Writer: Christopher Sebela
Artist: Jen Hickman
Colorist: Harry Saxson
Letterer: Hassan Otsmane-Elhaou
Publisher: Vault Comics
The first thing that came to mind while reading Test, the new series from Vault Comics, was a video uploaded to the YouTube channel Just Write late last year. The video criticized a few recent “cyberpunk” properties, claiming they were channeling an outdated aesthetic without any thought to the underlying cultural influences that produced them in the first place. The second half of the video listed a few properties that actually succeeded in utilizing the language of cyberpunk, but invoking current trends and fears, rather than just trying to make it look like Blade Runner.
I thought of this because Test falls firmly in the second category. This is undoubtedly a cyberpunk story, and the main character is, essentially, a punk cyborg. But it avoids all the familiar imagery, the cliché characters, and well-worn plotlines. This feels like something entirely new.
Aleph Null was a paid test subject and an addict, addicted to body hacks. They’ve gone on the run, looking for a town called Laurelwood, which isn’t on any maps. They’re being chased by someone, from somewhere they escaped. Writer Christopher Sebela doesn’t give a lot of direct explanations. Aleph narrates heavily. But instead of spoon-feeding the backstory to us, the narration is vague, unfocused, often disorienting. Aleph isn’t just an unreliable narrator. It would never occur to you to rely on them.
The art, from Jen Hickman, follows suit, keeping us off-guard with their gritty style and panel choices. From the vast rural landscape of the opening scene, Hickman draws us along Aleph’s journey with the same sense of chaos as Sebela’s writing.
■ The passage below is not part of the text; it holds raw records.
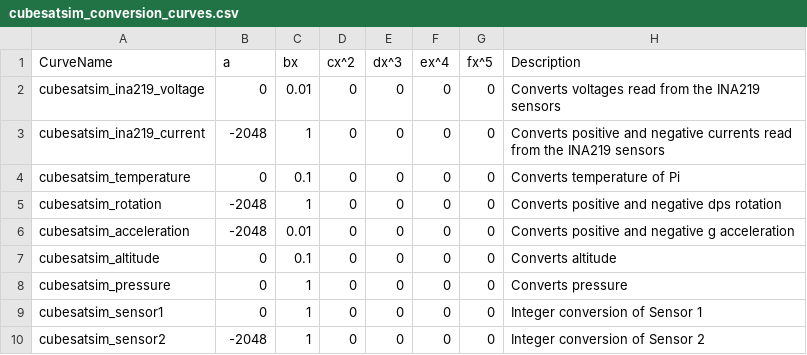
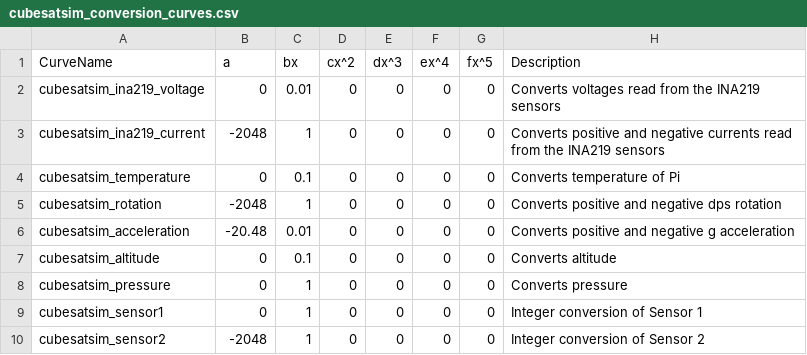
Before and after one commit to alanbjohnston/CubeSatSim, a CSV file: spacecraft/FoxTelem_1.09m/cubesatsim_conversion_curves.csv, drawn as a sheet.

Commit message:
changed accel curve

```diff
--- a/spacecraft/FoxTelem_1.09m/cubesatsim_conversion_curves.csv
+++ b/spacecraft/FoxTelem_1.09m/cubesatsim_conversion_curves.csv
@@ -5,3 +5,3 @@ cubesatsim_temperature,0,0.1,0,0,0,0,Converts temperature of Pi
 cubesatsim_rotation,-2048,1,0,0,0,0,Converts positive and negative dps rotation
-cubesatsim_acceleration,-2048,0.01,0,0,0,0,Converts positive and negative g acceleration
+cubesatsim_acceleration,-20.48,0.01,0,0,0,0,Converts positive and negative g acceleration
 cubesatsim_altitude,0,0.1,0,0,0,0,Converts altitude
```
Harry Saxson’s colors ably keep up with Hickman’s line work as the setting shifts, through Aleph’s flashbacks, into shady hotel rooms and beyond. And Hassan Otsmane-Elhaou’s letters bring home Aleph’s instability and set the tone of the various other voices within the story as well.
Test is one of those books that feels like it knows something you don’t. It walks the walk when so many other books can barely talk the talk. After reading this first issue, I have no idea where Test is going from here. But I know I want to find out.